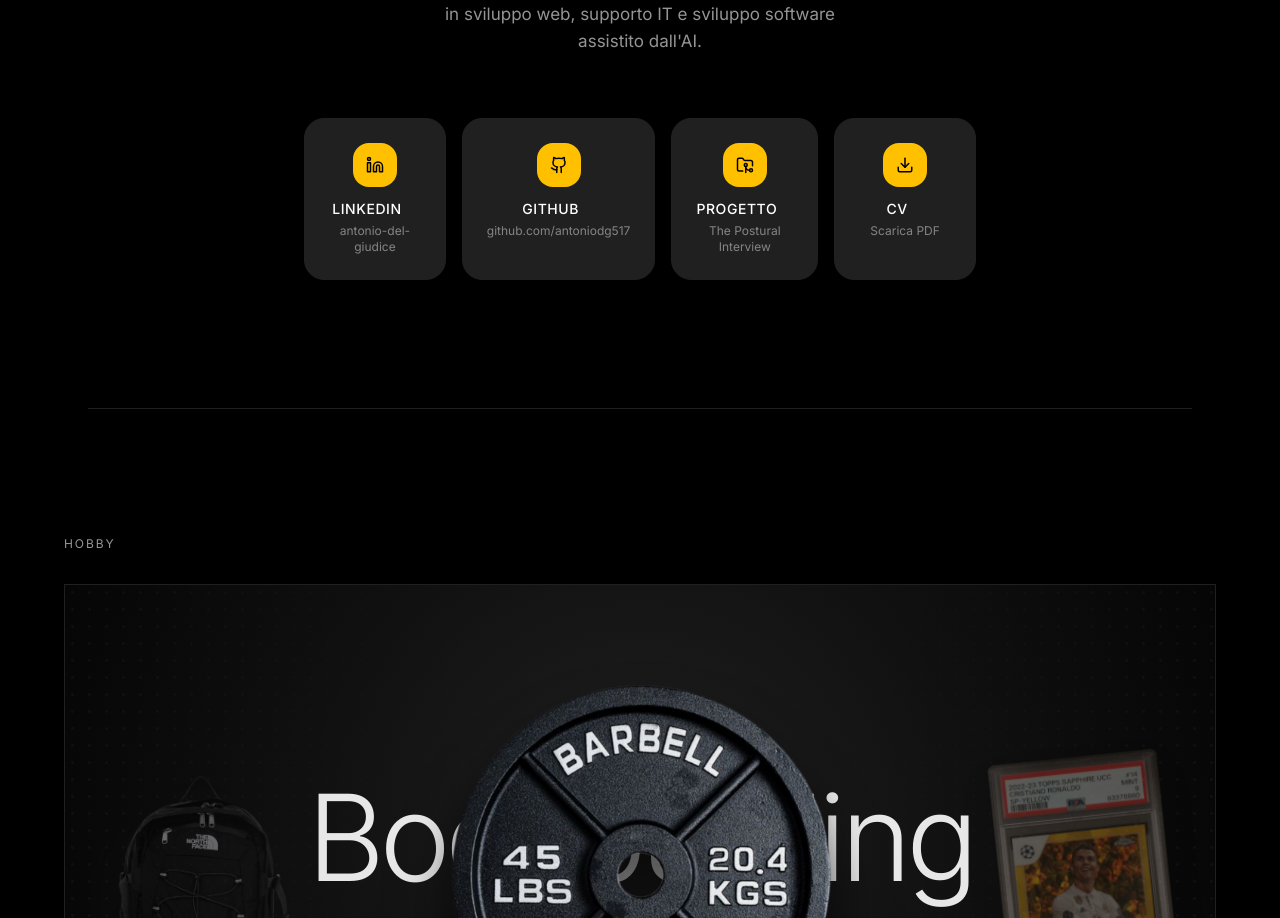
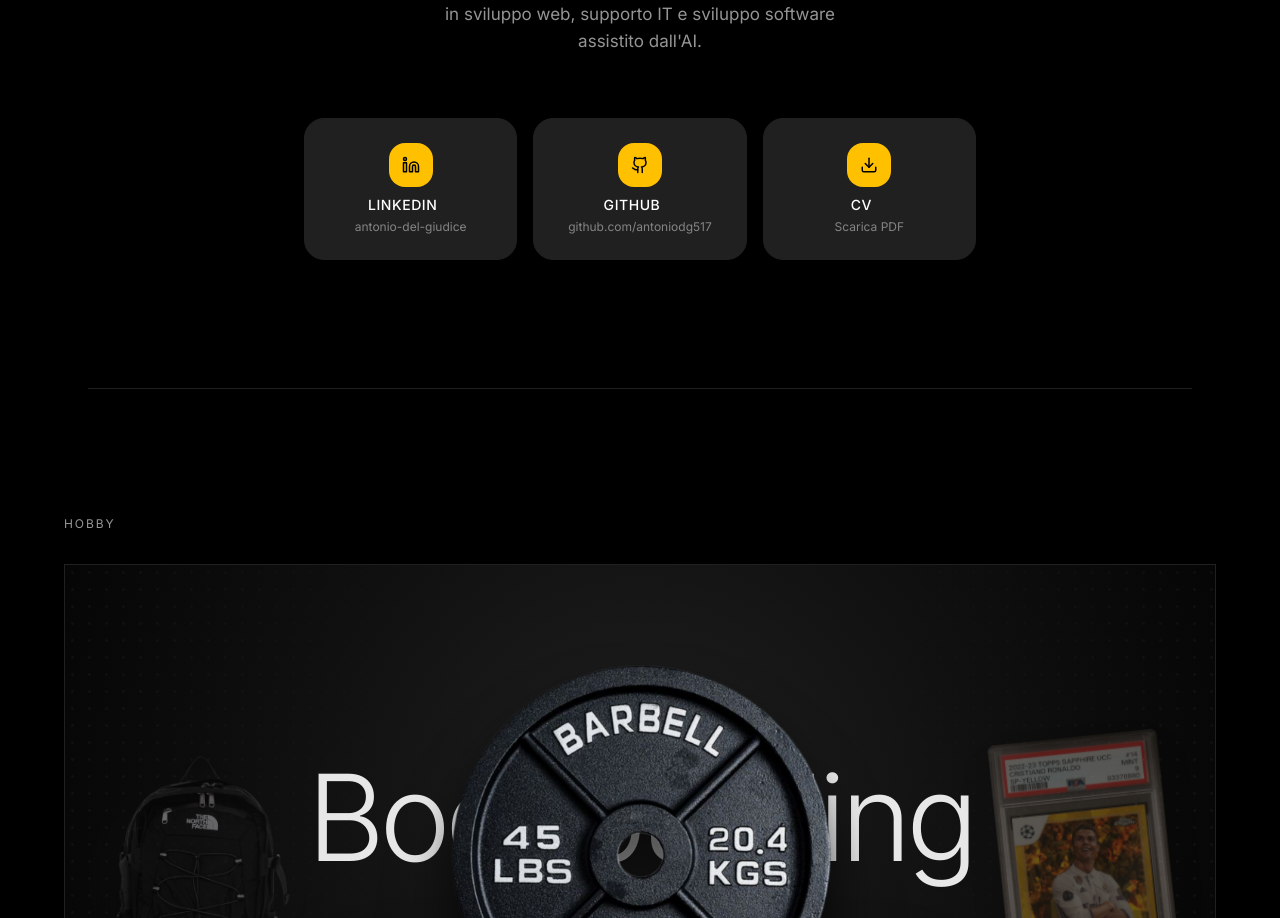
Before and after one commit to antoniodg517/portfolio, a React (Vite) app: page / in a window 1280 px wide. Shown: the part 5125-6043 px from the top of the page. Built offline with nearby package versions, Linux system fonts and the light colour scheme.

Commit message:
modifica contatti

```diff
--- a/src/app/components/Contact.tsx
+++ b/src/app/components/Contact.tsx
@@ -1,13 +1,12 @@
 import { useRef } from "react";
 import { motion, useInView } from "motion/react";
-import { Download, Github, FolderGit2, Linkedin, ArrowUpRight } from "lucide-react";
+import { Download, Github, Linkedin, ArrowUpRight } from "lucide-react";
 import { type Lang, translations } from "../i18n";
 
-const linkIcons = [Linkedin, Github, FolderGit2, Download];
+const linkIcons = [Linkedin, Github, Download];
 const linkHrefs = [
   "https://www.linkedin.com/in/antonio-del-giudice-1a7069387/",
   "https://github.com/antoniodg517",
-  "https://github.com/antoniodg517/the-postural-interview",
   "/Antonio_Del_Giudice_CV.pdf",
 ];
 
@@ -58,7 +57,7 @@ export function Contact({ lang }: ContactProps) {
                 initial={{ opacity: 0, y: 20 }}
                 animate={inView ? { opacity: 1, y: 0 } : {}}
                 transition={{ duration: 0.6, delay: 0.15 + i * 0.1, ease: [0.25, 0.1, 0.25, 1] }}
-                className="lambo-card group flex-1 flex flex-col items-center gap-3 p-6 transition-colors duration-300"
+                className="lambo-card group flex-1 flex flex-col items-center gap-2 p-6 transition-colors duration-300"
                 style={{
                   background: "#202020",
                   border: "1px solid #202020",
--- a/src/app/i18n.ts
+++ b/src/app/i18n.ts
@@ -108,7 +108,6 @@ export const translations = {
       links: [
         { label: "LinkedIn", sub: "antonio-del-giudice" },
         { label: "GitHub", sub: "github.com/antoniodg517" },
-        { label: "Project", sub: "The Postural Interview" },
         { label: "CV", sub: "Download PDF" },
       ],
     },
@@ -259,7 +258,6 @@ export const translations = {
       links: [
         { label: "LinkedIn", sub: "antonio-del-giudice" },
         { label: "GitHub", sub: "github.com/antoniodg517" },
-        { label: "Progetto", sub: "The Postural Interview" },
         { label: "CV", sub: "Scarica PDF" },
       ],
     },
```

========

**To do**
In the listing above, find every line with the word "from" and copy it out.

**Finished task**
Before and after one commit to antoniodg517/portfolio, a React (Vite) app: page / in a window 1280 px wide. Shown: the part 5125-6043 px from the top of the page. Built offline with nearby package versions, Linux system fonts and the light colour scheme.
 import { useRef } from "react";
 import { motion, useInView } from "motion/react";
-import { Download, Github, FolderGit2, Linkedin, ArrowUpRight } from "lucide-react";
+import { Download, Github, Linkedin, ArrowUpRight } from "lucide-react";
 import { type Lang, translations } from "../i18n";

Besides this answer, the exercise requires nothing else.